Problem details:
Whenever a line in the data holds the string "combination", copy that line.

______________________________

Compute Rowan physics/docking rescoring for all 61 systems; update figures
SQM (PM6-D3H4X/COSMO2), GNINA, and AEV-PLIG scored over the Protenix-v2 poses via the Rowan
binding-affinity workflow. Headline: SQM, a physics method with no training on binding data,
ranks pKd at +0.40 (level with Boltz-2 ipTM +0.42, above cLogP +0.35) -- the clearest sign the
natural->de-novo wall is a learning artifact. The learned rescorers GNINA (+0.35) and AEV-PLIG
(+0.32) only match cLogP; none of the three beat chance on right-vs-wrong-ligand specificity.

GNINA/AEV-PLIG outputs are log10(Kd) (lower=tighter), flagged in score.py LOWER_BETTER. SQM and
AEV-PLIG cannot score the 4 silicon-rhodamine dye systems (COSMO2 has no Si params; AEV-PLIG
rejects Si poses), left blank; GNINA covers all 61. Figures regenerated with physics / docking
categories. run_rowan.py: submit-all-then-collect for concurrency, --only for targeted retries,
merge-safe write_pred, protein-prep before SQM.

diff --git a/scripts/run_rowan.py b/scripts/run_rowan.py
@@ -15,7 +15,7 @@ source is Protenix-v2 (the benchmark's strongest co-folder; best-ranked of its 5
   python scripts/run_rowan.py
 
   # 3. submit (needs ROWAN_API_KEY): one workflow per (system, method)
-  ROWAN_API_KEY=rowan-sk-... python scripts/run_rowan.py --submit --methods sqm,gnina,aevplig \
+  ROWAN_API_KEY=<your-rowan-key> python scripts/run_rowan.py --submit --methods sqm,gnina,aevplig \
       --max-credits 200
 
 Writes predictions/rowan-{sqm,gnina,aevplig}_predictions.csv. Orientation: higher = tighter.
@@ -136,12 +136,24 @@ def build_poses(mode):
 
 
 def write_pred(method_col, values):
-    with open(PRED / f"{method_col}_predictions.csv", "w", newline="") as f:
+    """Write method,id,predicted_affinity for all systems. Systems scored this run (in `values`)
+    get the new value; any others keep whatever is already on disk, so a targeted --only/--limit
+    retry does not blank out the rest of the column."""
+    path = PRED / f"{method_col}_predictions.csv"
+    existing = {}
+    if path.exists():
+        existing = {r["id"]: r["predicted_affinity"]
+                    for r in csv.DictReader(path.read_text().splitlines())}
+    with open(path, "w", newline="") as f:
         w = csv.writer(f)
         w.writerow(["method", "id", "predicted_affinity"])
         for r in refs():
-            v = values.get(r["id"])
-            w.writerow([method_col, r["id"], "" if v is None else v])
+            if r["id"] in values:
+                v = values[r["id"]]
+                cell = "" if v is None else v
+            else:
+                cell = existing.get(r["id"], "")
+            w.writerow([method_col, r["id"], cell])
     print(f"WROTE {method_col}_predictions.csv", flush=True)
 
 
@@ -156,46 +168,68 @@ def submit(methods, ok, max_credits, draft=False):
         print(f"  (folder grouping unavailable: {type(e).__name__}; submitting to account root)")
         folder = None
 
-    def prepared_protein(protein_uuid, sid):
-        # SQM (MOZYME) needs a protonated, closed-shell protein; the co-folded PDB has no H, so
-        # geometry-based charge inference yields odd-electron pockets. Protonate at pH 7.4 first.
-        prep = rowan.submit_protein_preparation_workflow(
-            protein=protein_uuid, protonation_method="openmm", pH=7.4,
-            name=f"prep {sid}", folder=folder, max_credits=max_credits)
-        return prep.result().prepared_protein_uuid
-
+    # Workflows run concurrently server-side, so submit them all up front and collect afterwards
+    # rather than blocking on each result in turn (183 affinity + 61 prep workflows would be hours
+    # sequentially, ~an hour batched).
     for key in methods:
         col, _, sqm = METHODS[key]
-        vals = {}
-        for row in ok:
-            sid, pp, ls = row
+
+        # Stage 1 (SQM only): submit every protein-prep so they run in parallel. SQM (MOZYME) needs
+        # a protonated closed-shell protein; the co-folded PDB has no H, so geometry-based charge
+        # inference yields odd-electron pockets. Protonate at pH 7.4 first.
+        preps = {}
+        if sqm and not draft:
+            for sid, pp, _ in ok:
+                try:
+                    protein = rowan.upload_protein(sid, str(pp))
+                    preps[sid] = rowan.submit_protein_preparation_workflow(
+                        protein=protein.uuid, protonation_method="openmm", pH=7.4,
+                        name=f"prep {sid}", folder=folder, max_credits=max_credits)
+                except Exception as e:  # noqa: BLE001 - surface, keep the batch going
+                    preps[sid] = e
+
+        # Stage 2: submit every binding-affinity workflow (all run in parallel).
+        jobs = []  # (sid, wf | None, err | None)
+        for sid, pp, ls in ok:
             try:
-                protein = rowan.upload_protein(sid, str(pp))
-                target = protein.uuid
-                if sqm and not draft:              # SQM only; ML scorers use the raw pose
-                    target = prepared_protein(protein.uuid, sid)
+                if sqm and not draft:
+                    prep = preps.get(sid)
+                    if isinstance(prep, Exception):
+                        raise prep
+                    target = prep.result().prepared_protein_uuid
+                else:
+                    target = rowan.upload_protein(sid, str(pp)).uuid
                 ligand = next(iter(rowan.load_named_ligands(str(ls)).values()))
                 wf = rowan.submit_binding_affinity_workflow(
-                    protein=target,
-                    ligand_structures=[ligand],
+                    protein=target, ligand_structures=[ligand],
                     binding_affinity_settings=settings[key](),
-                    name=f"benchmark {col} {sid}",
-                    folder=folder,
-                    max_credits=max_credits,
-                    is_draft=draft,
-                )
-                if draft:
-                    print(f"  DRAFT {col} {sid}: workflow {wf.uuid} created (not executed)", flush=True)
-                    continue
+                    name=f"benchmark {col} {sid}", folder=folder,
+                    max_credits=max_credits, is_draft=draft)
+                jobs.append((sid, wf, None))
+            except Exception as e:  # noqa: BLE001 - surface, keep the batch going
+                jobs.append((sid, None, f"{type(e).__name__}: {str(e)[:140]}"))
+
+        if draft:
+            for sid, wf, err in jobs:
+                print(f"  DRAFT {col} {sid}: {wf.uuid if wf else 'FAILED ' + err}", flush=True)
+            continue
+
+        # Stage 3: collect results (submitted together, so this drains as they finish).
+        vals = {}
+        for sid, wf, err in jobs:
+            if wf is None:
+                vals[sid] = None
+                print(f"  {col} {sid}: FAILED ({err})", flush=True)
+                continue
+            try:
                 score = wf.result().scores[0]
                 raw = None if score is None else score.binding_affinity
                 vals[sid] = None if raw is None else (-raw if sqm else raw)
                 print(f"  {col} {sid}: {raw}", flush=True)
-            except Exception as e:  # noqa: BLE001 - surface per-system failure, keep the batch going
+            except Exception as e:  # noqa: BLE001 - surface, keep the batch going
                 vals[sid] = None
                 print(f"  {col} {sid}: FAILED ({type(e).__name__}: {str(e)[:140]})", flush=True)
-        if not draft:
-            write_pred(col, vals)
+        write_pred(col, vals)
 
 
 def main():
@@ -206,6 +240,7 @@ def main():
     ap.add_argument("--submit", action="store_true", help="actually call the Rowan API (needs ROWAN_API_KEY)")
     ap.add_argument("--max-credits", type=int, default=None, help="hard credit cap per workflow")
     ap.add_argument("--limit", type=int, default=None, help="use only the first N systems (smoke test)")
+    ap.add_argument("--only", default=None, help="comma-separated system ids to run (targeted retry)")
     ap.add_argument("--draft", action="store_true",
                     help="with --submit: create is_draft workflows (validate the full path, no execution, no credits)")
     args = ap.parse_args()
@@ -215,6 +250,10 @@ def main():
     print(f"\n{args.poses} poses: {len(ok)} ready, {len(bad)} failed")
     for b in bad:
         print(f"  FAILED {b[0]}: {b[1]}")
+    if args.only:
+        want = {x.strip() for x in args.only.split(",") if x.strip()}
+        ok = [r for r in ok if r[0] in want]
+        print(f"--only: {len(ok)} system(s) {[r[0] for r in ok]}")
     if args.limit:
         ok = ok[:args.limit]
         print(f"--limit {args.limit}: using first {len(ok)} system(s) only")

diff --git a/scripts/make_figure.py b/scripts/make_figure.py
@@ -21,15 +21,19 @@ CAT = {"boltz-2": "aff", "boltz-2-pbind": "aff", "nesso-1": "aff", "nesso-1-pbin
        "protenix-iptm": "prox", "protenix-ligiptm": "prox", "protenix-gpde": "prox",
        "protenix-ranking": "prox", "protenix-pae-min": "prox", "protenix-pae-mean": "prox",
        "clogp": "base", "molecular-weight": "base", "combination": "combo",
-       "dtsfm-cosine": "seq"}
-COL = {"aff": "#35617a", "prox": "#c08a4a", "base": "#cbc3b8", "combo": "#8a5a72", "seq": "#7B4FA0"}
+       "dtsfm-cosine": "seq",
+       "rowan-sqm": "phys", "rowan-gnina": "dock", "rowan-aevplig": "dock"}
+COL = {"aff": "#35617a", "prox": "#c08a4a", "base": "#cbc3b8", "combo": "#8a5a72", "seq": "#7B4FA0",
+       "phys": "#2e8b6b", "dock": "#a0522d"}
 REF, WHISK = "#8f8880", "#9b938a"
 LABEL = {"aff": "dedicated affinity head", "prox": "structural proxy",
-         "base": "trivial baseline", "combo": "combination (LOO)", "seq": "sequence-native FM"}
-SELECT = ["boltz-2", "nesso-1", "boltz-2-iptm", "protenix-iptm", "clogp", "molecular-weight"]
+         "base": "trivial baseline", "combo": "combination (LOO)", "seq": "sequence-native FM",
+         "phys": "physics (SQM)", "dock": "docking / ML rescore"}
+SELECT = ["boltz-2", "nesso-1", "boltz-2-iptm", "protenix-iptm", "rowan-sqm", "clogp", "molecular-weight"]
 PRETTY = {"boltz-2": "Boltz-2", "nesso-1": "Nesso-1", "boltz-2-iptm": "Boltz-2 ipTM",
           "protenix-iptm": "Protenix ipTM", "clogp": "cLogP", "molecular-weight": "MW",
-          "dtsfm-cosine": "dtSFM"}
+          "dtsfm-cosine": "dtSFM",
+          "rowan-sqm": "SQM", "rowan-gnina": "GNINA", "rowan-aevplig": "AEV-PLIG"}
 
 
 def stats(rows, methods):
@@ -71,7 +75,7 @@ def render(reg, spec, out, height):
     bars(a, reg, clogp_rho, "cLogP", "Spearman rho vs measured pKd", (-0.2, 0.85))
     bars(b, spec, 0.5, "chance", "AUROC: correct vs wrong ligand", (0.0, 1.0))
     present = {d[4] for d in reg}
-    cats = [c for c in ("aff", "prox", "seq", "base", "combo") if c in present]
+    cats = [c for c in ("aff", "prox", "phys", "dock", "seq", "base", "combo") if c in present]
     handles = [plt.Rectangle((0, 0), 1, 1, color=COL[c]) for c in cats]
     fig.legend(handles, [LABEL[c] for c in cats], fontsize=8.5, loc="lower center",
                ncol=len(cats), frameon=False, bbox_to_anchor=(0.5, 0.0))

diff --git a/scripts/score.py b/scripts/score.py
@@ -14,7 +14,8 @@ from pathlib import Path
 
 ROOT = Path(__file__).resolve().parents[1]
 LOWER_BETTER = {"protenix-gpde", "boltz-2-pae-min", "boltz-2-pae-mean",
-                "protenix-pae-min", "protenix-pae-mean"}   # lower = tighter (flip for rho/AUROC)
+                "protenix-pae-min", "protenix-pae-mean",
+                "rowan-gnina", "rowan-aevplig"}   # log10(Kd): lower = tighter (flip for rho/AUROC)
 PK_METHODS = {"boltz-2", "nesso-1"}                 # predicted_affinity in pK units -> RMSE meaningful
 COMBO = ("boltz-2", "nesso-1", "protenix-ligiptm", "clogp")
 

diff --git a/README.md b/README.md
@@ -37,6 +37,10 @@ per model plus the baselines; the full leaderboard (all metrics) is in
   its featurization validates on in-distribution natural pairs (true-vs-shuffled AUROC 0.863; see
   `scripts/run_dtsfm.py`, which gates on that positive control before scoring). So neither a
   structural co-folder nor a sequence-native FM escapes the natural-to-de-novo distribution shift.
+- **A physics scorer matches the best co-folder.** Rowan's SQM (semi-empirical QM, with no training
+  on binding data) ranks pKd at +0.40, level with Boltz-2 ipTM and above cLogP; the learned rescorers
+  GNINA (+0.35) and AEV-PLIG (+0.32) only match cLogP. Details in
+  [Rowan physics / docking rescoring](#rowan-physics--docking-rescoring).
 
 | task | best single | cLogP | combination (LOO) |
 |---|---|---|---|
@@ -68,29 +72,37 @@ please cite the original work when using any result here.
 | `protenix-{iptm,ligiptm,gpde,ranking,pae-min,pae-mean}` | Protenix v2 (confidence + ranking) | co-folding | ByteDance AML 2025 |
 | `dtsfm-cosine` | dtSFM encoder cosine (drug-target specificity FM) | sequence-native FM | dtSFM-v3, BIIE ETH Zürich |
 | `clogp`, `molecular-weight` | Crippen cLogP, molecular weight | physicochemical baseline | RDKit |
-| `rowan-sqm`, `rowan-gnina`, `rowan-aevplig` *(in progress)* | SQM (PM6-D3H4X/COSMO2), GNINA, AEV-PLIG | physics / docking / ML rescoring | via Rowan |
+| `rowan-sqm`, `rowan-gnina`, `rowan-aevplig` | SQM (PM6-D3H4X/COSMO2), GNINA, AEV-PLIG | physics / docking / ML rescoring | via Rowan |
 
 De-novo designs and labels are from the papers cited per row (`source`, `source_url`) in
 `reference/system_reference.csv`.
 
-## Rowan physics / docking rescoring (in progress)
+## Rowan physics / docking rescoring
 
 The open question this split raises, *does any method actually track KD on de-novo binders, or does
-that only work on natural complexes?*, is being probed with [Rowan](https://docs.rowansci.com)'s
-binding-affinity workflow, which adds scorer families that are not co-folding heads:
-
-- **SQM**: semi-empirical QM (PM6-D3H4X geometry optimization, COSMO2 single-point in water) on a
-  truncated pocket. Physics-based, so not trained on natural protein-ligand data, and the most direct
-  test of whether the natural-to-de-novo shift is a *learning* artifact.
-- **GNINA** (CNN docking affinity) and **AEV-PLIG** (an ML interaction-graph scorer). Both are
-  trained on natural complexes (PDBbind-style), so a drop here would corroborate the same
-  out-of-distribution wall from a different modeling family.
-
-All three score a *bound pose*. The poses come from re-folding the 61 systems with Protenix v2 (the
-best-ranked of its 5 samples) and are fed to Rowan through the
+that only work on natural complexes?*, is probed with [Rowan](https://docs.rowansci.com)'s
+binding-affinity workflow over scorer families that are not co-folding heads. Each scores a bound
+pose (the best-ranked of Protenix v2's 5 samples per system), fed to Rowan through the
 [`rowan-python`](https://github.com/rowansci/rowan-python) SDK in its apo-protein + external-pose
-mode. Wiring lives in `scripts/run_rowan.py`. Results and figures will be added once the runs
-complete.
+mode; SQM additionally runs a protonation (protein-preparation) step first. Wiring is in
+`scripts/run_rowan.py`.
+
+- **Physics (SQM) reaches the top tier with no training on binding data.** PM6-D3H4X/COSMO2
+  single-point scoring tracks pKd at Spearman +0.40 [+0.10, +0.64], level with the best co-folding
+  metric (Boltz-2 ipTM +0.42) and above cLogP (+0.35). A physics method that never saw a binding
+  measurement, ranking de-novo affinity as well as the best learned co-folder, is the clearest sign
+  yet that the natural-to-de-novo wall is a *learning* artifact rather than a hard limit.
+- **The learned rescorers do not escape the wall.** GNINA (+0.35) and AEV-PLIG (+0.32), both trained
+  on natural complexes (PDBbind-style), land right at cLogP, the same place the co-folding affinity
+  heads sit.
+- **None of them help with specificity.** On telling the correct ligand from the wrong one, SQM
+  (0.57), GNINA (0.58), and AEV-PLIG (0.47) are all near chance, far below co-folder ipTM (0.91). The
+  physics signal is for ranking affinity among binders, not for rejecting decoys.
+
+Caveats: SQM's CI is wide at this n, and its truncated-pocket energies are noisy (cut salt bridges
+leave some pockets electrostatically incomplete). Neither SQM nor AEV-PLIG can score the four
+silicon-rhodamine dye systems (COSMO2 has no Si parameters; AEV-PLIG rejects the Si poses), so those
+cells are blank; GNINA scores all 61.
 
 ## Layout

______________________________

Solution to this task:
        "clogp": "base", "molecular-weight": "base", "combination": "combo",
-         "base": "trivial baseline", "combo": "combination (LOO)", "seq": "sequence-native FM"}
+         "base": "trivial baseline", "combo": "combination (LOO)", "seq": "sequence-native FM",
 | task | best single | cLogP | combination (LOO) |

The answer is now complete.